[Detected change data]
++++

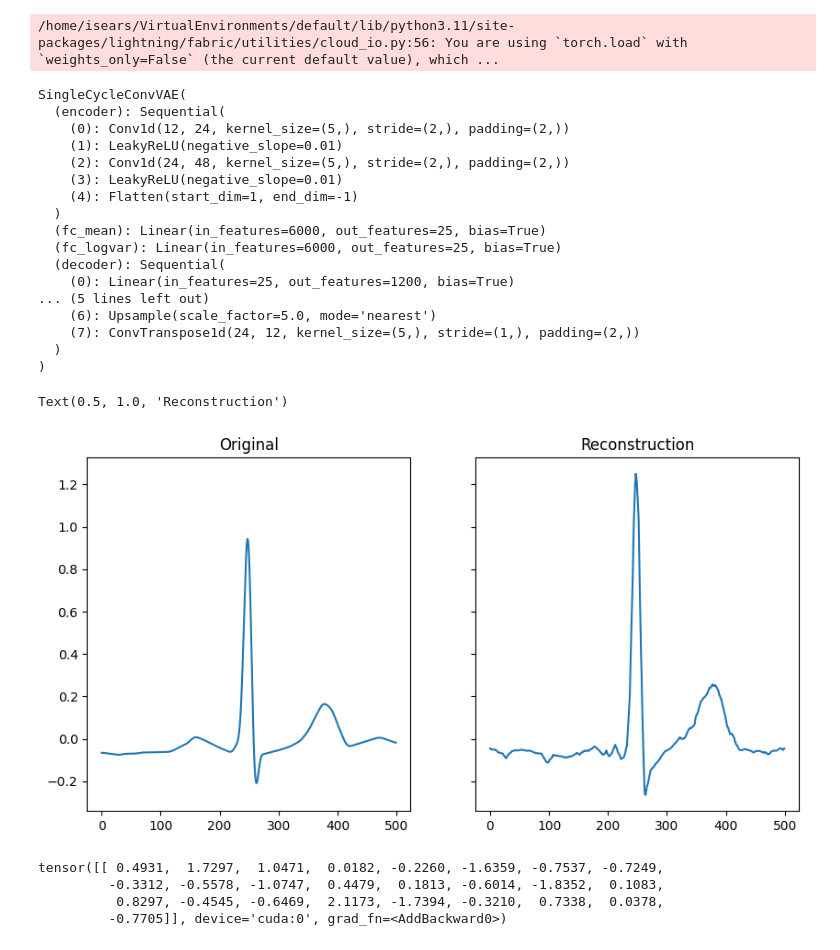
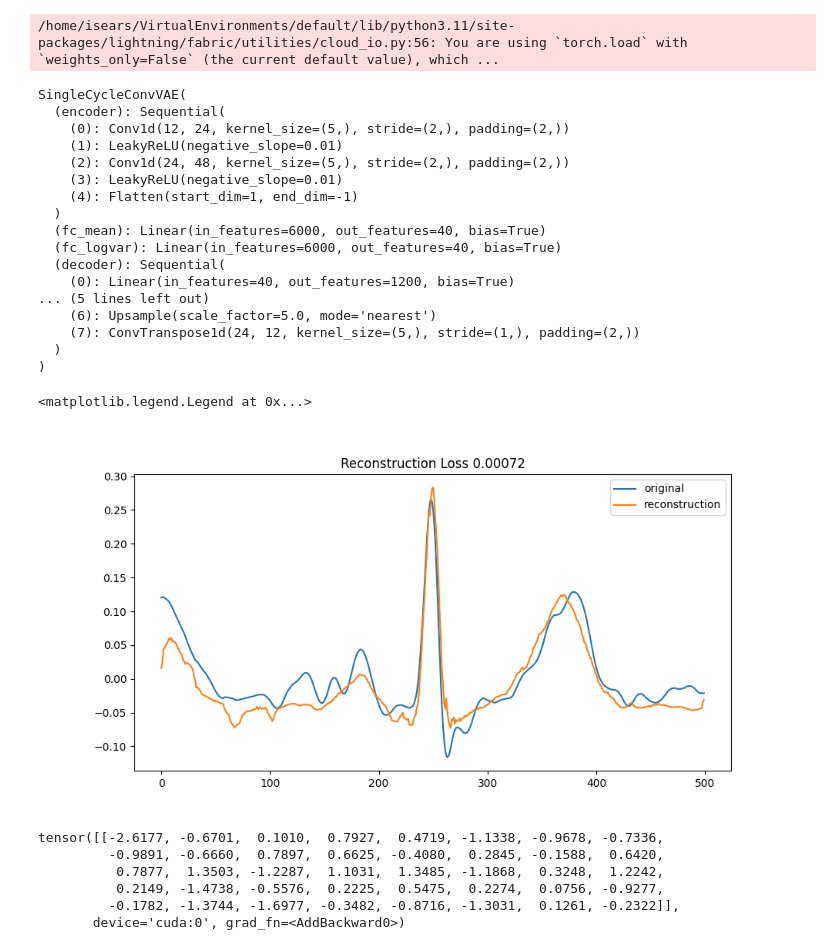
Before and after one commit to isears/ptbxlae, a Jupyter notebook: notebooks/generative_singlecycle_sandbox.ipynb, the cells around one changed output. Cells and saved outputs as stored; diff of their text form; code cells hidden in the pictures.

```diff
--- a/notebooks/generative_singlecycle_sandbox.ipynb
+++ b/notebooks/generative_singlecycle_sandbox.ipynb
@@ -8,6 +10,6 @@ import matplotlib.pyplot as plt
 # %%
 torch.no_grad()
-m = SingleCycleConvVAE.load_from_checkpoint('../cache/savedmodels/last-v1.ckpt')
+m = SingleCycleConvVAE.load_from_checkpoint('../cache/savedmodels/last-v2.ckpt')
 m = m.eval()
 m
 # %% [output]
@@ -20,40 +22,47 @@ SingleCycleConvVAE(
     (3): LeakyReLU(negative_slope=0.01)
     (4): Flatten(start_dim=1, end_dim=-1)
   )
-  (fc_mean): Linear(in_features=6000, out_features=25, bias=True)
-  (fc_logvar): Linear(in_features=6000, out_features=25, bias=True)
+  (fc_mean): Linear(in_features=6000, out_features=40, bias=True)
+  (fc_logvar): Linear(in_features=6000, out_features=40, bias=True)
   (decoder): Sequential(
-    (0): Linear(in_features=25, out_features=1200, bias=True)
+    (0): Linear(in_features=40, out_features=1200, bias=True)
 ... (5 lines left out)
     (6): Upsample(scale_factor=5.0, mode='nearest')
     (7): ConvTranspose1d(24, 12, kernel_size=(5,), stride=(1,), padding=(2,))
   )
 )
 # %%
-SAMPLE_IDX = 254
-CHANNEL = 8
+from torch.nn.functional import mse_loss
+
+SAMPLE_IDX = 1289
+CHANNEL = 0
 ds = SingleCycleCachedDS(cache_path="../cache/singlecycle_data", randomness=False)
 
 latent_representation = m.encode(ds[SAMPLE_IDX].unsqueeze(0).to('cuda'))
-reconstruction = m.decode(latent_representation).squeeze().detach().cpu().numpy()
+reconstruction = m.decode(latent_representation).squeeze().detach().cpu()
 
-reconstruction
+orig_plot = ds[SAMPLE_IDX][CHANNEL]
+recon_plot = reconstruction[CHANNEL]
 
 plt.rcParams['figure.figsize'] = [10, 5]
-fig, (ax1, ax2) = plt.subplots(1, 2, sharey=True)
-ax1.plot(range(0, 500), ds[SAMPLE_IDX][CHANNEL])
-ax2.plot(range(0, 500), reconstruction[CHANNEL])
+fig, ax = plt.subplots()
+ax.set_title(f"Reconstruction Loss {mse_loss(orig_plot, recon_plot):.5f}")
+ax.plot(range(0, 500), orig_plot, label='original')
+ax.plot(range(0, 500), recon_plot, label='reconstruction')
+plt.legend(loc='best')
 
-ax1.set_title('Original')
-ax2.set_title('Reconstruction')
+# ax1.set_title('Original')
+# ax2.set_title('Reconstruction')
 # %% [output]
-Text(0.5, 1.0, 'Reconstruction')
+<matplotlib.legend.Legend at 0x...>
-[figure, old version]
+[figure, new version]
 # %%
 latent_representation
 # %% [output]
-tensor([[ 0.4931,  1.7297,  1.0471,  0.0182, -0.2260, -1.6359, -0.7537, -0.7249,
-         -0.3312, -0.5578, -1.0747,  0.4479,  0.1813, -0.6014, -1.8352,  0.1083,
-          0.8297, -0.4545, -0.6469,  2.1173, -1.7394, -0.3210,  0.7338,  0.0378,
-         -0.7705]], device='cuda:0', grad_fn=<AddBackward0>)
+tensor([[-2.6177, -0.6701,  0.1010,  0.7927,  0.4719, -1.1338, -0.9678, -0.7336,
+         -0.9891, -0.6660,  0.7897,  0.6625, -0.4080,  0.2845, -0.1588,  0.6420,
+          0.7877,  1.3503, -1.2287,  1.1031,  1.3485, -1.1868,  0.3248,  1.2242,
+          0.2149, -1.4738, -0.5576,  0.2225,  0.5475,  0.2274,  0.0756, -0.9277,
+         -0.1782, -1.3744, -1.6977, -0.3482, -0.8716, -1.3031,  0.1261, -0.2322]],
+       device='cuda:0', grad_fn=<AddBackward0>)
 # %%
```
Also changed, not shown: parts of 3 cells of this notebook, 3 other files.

++++

PROBLEM: Output the records above unchanged, minus their pictures.

EXERCISE RESULT:
Before and after one commit to isears/ptbxlae, a Jupyter notebook: notebooks/generative_singlecycle_sandbox.ipynb, the cells around one changed output. Cells and saved outputs as stored; diff of their text form; code cells hidden in the pictures.

```diff
--- a/notebooks/generative_singlecycle_sandbox.ipynb
+++ b/notebooks/generative_singlecycle_sandbox.ipynb
@@ -8,6 +10,6 @@ import matplotlib.pyplot as plt
 # %%
 torch.no_grad()
-m = SingleCycleConvVAE.load_from_checkpoint('../cache/savedmodels/last-v1.ckpt')
+m = SingleCycleConvVAE.load_from_checkpoint('../cache/savedmodels/last-v2.ckpt')
 m = m.eval()
 m
 # %% [output]
@@ -20,40 +22,47 @@ SingleCycleConvVAE(
     (3): LeakyReLU(negative_slope=0.01)
     (4): Flatten(start_dim=1, end_dim=-1)
   )
-  (fc_mean): Linear(in_features=6000, out_features=25, bias=True)
-  (fc_logvar): Linear(in_features=6000, out_features=25, bias=True)
+  (fc_mean): Linear(in_features=6000, out_features=40, bias=True)
+  (fc_logvar): Linear(in_features=6000, out_features=40, bias=True)
   (decoder): Sequential(
-    (0): Linear(in_features=25, out_features=1200, bias=True)
+    (0): Linear(in_features=40, out_features=1200, bias=True)
 ... (5 lines left out)
     (6): Upsample(scale_factor=5.0, mode='nearest')
     (7): ConvTranspose1d(24, 12, kernel_size=(5,), stride=(1,), padding=(2,))
   )
 )
 # %%
-SAMPLE_IDX = 254
-CHANNEL = 8
+from torch.nn.functional import mse_loss
+
+SAMPLE_IDX = 1289
+CHANNEL = 0
 ds = SingleCycleCachedDS(cache_path="../cache/singlecycle_data", randomness=False)
 
 latent_representation = m.encode(ds[SAMPLE_IDX].unsqueeze(0).to('cuda'))
-reconstruction = m.decode(latent_representation).squeeze().detach().cpu().numpy()
+reconstruction = m.decode(latent_representation).squeeze().detach().cpu()
 
-reconstruction
+orig_plot = ds[SAMPLE_IDX][CHANNEL]
+recon_plot = reconstruction[CHANNEL]
 
 plt.rcParams['figure.figsize'] = [10, 5]
-fig, (ax1, ax2) = plt.subplots(1, 2, sharey=True)
-ax1.plot(range(0, 500), ds[SAMPLE_IDX][CHANNEL])
-ax2.plot(range(0, 500), reconstruction[CHANNEL])
+fig, ax = plt.subplots()
+ax.set_title(f"Reconstruction Loss {mse_loss(orig_plot, recon_plot):.5f}")
+ax.plot(range(0, 500), orig_plot, label='original')
+ax.plot(range(0, 500), recon_plot, label='reconstruction')
+plt.legend(loc='best')
 
-ax1.set_title('Original')
-ax2.set_title('Reconstruction')
+# ax1.set_title('Original')
+# ax2.set_title('Reconstruction')
 # %% [output]
-Text(0.5, 1.0, 'Reconstruction')
+<matplotlib.legend.Legend at 0x...>
-[figure, old version]
+[figure, new version]
 # %%
 latent_representation
 # %% [output]
-tensor([[ 0.4931,  1.7297,  1.0471,  0.0182, -0.2260, -1.6359, -0.7537, -0.7249,
-         -0.3312, -0.5578, -1.0747,  0.4479,  0.1813, -0.6014, -1.8352,  0.1083,
-          0.8297, -0.4545, -0.6469,  2.1173, -1.7394, -0.3210,  0.7338,  0.0378,
-         -0.7705]], device='cuda:0', grad_fn=<AddBackward0>)
+tensor([[-2.6177, -0.6701,  0.1010,  0.7927,  0.4719, -1.1338, -0.9678, -0.7336,
+         -0.9891, -0.6660,  0.7897,  0.6625, -0.4080,  0.2845, -0.1588,  0.6420,
+          0.7877,  1.3503, -1.2287,  1.1031,  1.3485, -1.1868,  0.3248,  1.2242,
+          0.2149, -1.4738, -0.5576,  0.2225,  0.5475,  0.2274,  0.0756, -0.9277,
+         -0.1782, -1.3744, -1.6977, -0.3482, -0.8716, -1.3031,  0.1261, -0.2322]],
+       device='cuda:0', grad_fn=<AddBackward0>)
 # %%
```
Also changed, not shown: parts of 3 cells of this notebook, 3 other files.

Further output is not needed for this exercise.